By Tad Fleshman
Google and Yahoo! know that speeding pages to their users is crucial. Both companies have invested millions of dollars in the server capacity and software enhancements that it takes to quickly serve search results to millions of users everyday. However, the optimizations that these companies perform do not stop at infrastructure investments. They optimize the delivery of their data right down to the data itself.
Companies concerned with quickly serving millons of pages know that the cumulative effect of these optimizations can result in significant savings. These optimizations aren't much to look at when you view the source of the pages in your browser. This is because the code is designed for speedy delivery to your browser's rendering engine, not for the human eye's perusal through the View Source option in your browser.
In the case of Google and Yahoo!, these smart coding practices were most likely designed into the development of their applications. Unfortunately, many Web authors and developers are forced with the task of applying smart optimization practices to an already complete Web site. There are ways that you can easily perform the same types of optimizations on your existing Web site code. Using a good Web site optimization tool is the best way and it can lead to substantial savings on any Web site. Here's an example of how much can be saved on a typical Web page using a Web site optimization tool like w3compiler to apply some of these techniques.
Here are some of the ways w3compiler achieves this level of savings (and speed/security for your Web app):
Remove White Space
This is the most obvious optimization when you view the source of the optimized page. This is also the reason why many Web page optimizers in the past have gotten a bad rap. Although white space provides no benefit to a Web site user at all, removing it in an unsafe manner can result in broken pages. Many shareware white space removers are guilty of this. An optimization tool must be truly aware of the intricacies of complex Web site code to safely remove white space without breaking code or causing display errors.
Some complain that it also produces page source code that is hard to read. This is really not a valid criticism though. Do your users need to have a nicely formatted view of your Web page source code? Will they be doing some editing for you? Since the optimizations recommended here are purely for deployment, it makes much more sense to maintain a copy of the source files without any optimizations nicely formatted for editing and to generate an optimized version for deployment that is geared towards delivery. That's exactly what a tool like the one we used here does. That makes applying optimizations like these easy for completed Web sites.
Substitute Entity and Color Values, Remove Meta Tags
Good Web page authors know that there are multiple ways to designate entity values and color values in your HTML and CSS files. Some hand coding optimization articles suggest using the shortest option for your entity and color values. How often have you as a Web developer been able to research each value you add to determine the shortest? It's labor intensive and usually not worth doing in a once-off fashion. Oftentimes HTML authoring software adds these values without requiring you to know the underlying hex values anyway. Once your Web site is complete, however, it makes sense to optimize all of these values to the shortest value. These are free bytes available for saving.
For example, if you call the document object more than once, it can be beneficial to store the object name in a single letter designated variable name. In our example the document object gets stored in a variable named m. This makes any reference to the document object significantly shorter.

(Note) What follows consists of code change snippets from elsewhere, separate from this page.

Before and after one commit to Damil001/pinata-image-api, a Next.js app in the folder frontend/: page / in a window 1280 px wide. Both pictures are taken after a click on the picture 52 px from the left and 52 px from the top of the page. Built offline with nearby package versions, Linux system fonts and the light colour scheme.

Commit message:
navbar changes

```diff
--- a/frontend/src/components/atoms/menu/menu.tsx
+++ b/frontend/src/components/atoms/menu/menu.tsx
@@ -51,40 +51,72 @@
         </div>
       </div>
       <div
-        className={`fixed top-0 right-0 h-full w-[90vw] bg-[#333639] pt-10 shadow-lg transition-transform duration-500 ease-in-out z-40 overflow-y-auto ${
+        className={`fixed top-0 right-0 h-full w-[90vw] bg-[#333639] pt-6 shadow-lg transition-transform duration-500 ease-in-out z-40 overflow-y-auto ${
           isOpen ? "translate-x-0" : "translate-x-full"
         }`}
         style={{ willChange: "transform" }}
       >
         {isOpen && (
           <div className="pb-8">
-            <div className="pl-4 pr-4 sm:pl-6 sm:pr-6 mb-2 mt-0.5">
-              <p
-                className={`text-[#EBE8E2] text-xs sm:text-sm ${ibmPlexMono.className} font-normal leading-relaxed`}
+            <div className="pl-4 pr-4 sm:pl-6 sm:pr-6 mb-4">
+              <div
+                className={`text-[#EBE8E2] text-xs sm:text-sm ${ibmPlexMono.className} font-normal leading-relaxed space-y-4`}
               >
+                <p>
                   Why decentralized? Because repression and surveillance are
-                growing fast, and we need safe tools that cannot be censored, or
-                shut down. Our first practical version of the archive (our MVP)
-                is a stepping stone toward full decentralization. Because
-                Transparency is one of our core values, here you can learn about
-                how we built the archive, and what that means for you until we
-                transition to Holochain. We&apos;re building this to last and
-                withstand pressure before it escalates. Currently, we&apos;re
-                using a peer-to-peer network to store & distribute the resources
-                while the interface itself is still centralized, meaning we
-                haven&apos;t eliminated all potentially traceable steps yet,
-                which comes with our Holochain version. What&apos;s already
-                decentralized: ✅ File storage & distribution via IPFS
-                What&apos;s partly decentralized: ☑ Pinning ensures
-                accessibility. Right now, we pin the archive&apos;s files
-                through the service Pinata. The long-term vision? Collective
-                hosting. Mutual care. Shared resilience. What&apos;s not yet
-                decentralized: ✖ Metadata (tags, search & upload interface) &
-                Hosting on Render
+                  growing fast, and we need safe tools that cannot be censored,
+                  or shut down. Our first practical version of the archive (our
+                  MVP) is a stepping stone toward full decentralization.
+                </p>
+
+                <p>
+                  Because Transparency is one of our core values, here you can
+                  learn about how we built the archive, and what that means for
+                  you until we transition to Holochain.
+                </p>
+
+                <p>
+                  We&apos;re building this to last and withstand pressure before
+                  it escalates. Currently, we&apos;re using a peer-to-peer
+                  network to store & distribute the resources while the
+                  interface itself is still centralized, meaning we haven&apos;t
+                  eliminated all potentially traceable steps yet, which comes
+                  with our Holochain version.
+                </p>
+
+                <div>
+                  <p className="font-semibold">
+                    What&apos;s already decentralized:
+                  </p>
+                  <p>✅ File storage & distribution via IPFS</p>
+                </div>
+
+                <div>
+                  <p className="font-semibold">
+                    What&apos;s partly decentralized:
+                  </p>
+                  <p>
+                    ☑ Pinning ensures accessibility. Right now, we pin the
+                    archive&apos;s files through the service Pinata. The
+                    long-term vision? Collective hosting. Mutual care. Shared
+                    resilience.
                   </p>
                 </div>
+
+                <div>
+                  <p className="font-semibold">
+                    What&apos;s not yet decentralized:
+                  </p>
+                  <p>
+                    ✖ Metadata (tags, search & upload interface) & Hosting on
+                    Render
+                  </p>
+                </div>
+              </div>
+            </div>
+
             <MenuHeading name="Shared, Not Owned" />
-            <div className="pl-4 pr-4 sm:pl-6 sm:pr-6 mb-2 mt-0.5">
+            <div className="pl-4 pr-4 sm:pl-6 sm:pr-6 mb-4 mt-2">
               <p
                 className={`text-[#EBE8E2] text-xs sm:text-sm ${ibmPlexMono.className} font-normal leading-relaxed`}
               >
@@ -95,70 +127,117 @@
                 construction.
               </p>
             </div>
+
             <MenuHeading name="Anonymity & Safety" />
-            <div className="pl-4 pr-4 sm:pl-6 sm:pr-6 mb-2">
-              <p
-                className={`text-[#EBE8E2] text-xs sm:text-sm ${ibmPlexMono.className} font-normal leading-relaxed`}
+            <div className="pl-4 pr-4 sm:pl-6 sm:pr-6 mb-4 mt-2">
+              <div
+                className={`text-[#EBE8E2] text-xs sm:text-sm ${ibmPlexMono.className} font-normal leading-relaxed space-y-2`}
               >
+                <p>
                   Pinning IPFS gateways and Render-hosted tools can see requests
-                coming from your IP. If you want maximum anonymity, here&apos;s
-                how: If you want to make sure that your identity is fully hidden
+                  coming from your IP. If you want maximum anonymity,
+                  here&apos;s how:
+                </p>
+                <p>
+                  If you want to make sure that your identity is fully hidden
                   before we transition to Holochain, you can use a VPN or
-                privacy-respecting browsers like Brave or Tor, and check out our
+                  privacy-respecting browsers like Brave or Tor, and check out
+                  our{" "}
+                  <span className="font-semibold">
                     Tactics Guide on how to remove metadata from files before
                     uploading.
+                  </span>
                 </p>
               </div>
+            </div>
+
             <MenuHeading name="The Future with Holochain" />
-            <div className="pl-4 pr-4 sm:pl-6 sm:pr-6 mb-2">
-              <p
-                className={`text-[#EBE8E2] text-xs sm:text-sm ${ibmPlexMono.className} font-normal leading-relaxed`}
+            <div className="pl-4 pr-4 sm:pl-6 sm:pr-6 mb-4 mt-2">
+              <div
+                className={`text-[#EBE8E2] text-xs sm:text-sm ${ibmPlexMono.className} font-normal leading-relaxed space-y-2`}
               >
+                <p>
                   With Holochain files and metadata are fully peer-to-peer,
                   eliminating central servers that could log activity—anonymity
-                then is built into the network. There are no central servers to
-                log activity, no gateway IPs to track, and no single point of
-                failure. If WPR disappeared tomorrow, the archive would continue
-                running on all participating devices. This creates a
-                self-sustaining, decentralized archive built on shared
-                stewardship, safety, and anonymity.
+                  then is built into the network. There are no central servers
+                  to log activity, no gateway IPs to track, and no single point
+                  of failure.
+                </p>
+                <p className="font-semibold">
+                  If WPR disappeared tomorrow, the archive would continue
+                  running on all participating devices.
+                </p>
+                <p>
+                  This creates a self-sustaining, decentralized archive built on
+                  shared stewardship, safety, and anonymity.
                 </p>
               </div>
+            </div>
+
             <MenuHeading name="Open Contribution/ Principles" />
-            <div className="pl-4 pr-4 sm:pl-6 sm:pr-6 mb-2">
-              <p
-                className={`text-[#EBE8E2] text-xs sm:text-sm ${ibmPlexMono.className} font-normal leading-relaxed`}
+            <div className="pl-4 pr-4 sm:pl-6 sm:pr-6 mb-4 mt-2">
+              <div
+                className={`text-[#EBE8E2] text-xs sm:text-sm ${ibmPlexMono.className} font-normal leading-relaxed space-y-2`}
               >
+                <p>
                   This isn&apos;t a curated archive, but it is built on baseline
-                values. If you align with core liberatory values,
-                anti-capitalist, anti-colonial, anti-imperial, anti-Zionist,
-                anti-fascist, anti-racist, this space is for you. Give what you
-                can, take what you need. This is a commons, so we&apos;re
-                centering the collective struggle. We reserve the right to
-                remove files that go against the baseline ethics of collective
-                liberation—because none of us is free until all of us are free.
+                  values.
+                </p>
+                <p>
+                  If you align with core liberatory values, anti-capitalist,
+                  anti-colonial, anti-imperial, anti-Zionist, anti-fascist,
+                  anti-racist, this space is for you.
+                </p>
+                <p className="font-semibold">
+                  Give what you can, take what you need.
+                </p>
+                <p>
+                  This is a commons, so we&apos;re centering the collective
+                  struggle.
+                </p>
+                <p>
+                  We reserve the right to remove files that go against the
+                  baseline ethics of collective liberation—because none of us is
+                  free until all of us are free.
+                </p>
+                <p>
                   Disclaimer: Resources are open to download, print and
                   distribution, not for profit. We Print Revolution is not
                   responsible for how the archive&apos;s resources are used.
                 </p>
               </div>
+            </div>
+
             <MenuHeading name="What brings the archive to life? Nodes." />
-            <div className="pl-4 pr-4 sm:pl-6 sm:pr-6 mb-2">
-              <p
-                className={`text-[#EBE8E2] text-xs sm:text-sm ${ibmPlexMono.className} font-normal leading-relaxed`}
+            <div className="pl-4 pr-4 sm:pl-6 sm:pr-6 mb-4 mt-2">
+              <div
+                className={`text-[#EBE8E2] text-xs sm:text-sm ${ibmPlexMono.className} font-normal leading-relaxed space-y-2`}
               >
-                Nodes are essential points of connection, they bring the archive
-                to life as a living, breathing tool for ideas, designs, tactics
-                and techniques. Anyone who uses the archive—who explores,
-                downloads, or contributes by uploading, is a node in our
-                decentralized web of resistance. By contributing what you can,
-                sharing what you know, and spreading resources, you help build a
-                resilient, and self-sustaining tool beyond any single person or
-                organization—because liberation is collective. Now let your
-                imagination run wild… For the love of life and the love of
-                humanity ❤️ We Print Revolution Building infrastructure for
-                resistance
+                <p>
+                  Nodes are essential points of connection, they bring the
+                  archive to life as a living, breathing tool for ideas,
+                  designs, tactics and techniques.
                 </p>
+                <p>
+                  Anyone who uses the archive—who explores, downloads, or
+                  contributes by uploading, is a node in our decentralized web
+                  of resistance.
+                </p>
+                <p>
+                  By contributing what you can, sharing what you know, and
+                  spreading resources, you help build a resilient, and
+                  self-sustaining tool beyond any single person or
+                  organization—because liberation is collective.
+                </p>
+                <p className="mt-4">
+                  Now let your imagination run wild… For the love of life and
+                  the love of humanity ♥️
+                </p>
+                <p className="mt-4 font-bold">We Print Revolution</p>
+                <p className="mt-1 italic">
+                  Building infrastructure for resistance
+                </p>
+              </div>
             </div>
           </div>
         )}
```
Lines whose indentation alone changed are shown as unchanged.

Optimized file with remapped objects:
Minimize Long Function and Variable Names
Optimized file with renamed functions and variables:
Additional savings can also be realized through some good old-fashioned code condensing. As anyone familiar with C++ compilers knows, the code you write always gets "optimized" in your compiler. This means that writing something like x=x+1 is perfectly acceptable, but the compiler is going to change it to x++. This is because both lines accomplish the same thing; one just uses a couple fewer characters.

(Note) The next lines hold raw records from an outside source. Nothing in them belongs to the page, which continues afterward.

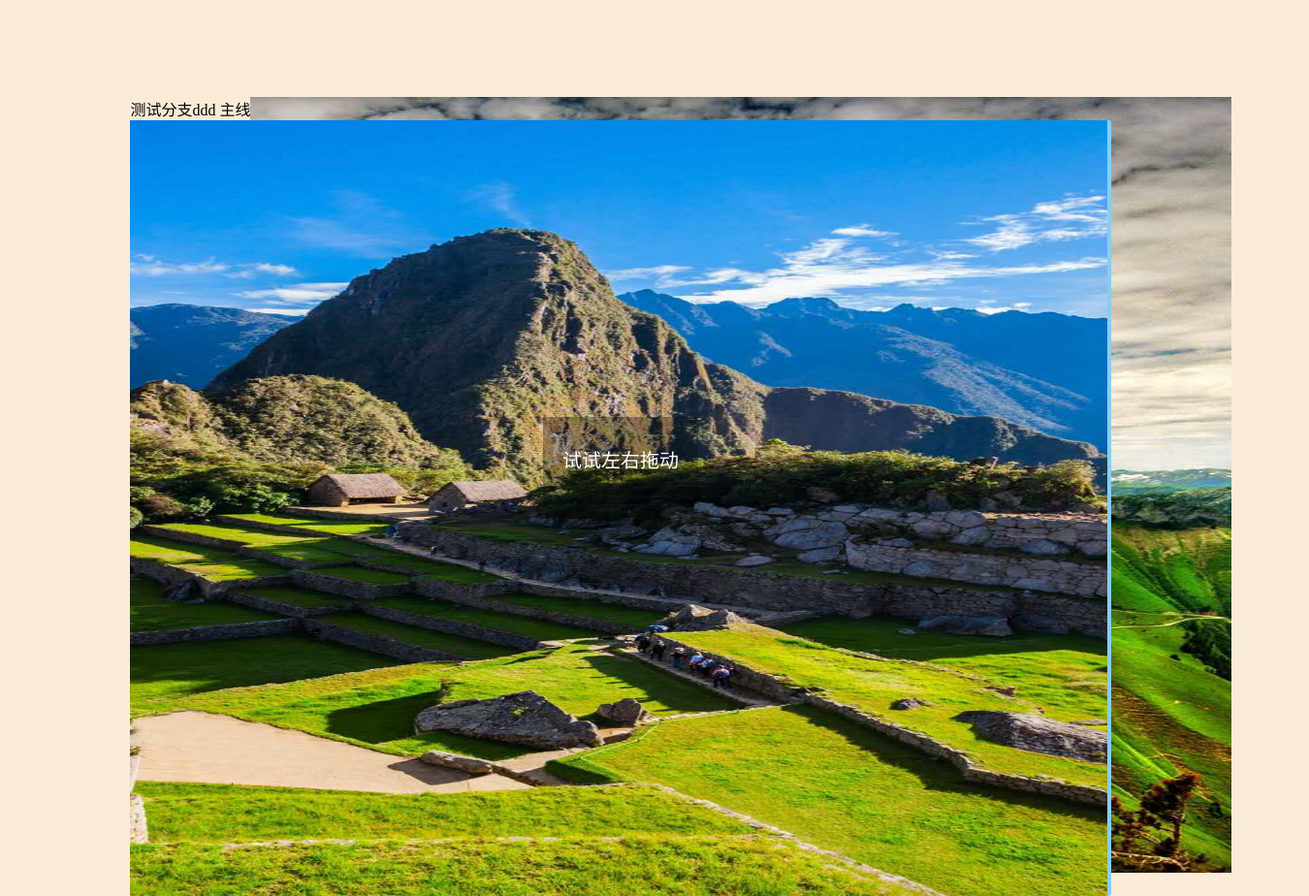
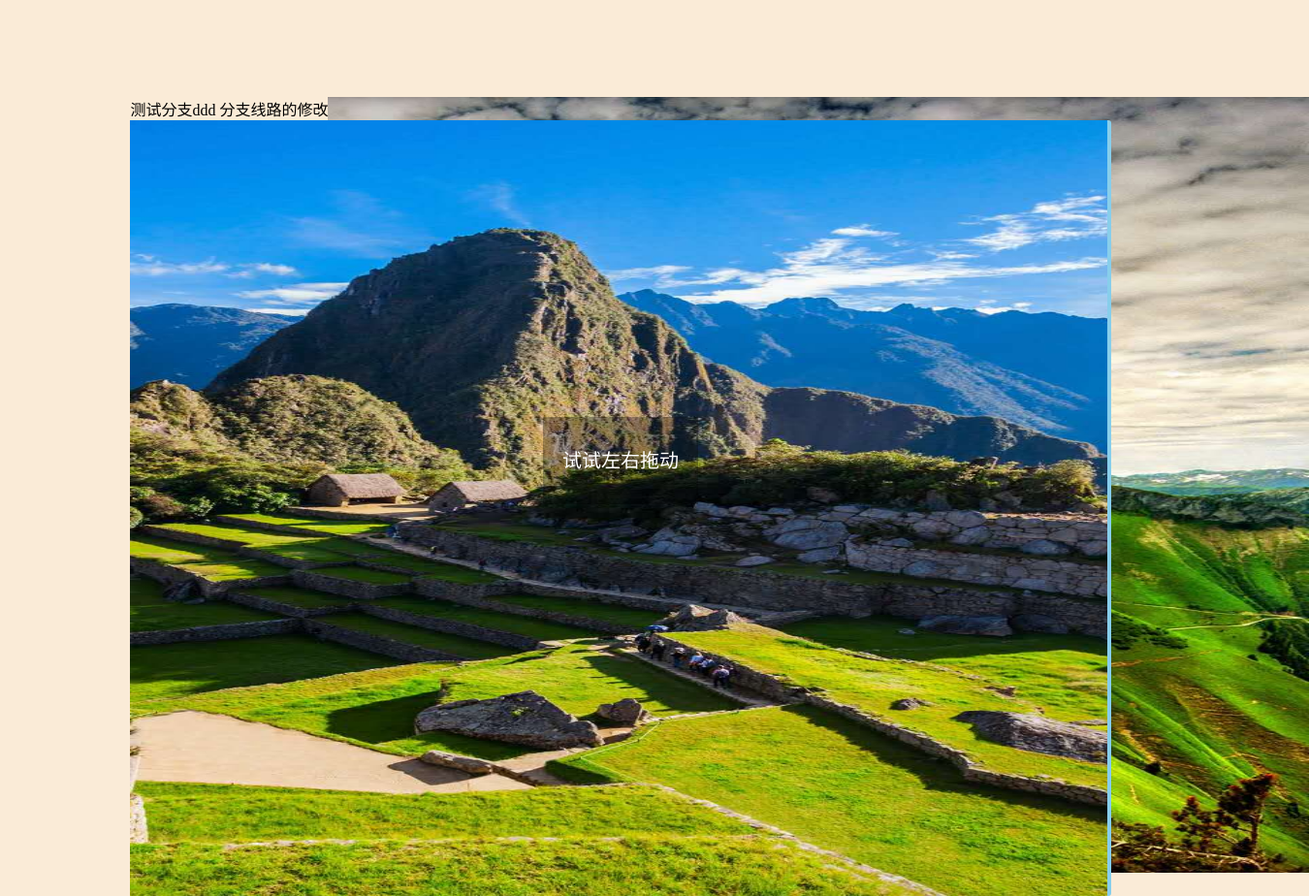
Before and after one commit to amwyygyuge/new-and-old-picture, a plain HTML site: page test.html in a window 1280 px wide. Shown: the top 924 px of the page at 97% size, 1350 px wide, since content can reach past the window. Drawn offline with Linux system fonts and the light colour scheme.

Commit message:
分线路的修改和正价

```diff
--- a/test.html
+++ b/test.html
@@ -48,7 +48,7 @@
 <body>
 <div class="test">
     测试分支ddd
-    主线
+    分支线路的修改
     <div class="firstBox">
         <img src="images/310509385839146748.jpg" >
     </div>
```
Also changed, not shown: 1 other file.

Remap File Names
When developing a Web page, you would likely create an image link as follows:
You use a directory located at /sites/nav/pix/ to store your image named solutions_off.gif because it makes your life easier. However, the browser likes the following path just the same:
With the w3compiler's site-wide view of your Web site, you can use paths and file names like this without the administrative headache of trying to maintain them in your development environment. w3compiler creates the directories, changes the file names and optimizes the image paths for deployment. It maintains strict control over the image renaming and path remapping, while the files you edit and the site structure in your development environment remain the same.

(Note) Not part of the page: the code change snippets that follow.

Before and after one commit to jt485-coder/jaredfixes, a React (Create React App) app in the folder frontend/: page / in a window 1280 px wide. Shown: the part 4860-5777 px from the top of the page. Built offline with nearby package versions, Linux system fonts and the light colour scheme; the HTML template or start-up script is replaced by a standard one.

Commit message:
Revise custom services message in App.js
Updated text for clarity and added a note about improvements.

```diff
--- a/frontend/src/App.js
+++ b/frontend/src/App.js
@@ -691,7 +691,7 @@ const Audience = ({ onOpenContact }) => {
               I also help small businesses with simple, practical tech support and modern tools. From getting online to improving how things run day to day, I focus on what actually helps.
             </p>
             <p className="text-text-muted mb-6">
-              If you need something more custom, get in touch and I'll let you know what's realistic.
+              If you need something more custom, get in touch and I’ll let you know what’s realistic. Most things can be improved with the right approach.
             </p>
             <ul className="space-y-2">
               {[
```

Optimized file with file name and path remapping
If this seems like a long way to go for a little bit of savings, consider how many images some Web pages reference and how long those path names are. This is an area of Web page optimization that is rarely explored. Mostly because of the administrative nightmare of trying to maintain a set of editable development files and a deployment set of files. With a tool like w3compiler to do this for you, you are free to gear your development set of files towards editing -- then let w3compiler aggressively perform these optimizations on your deployment files.
These are some examples of the types of savings that can be achieved on an example of a page on a real-world Web site. With the right Web site optimization tool, your Web pages can easily and safely have all of these applied. These are some of the optimizations that the smartest applications on the Web are already using. Now, with the right tools, you can too.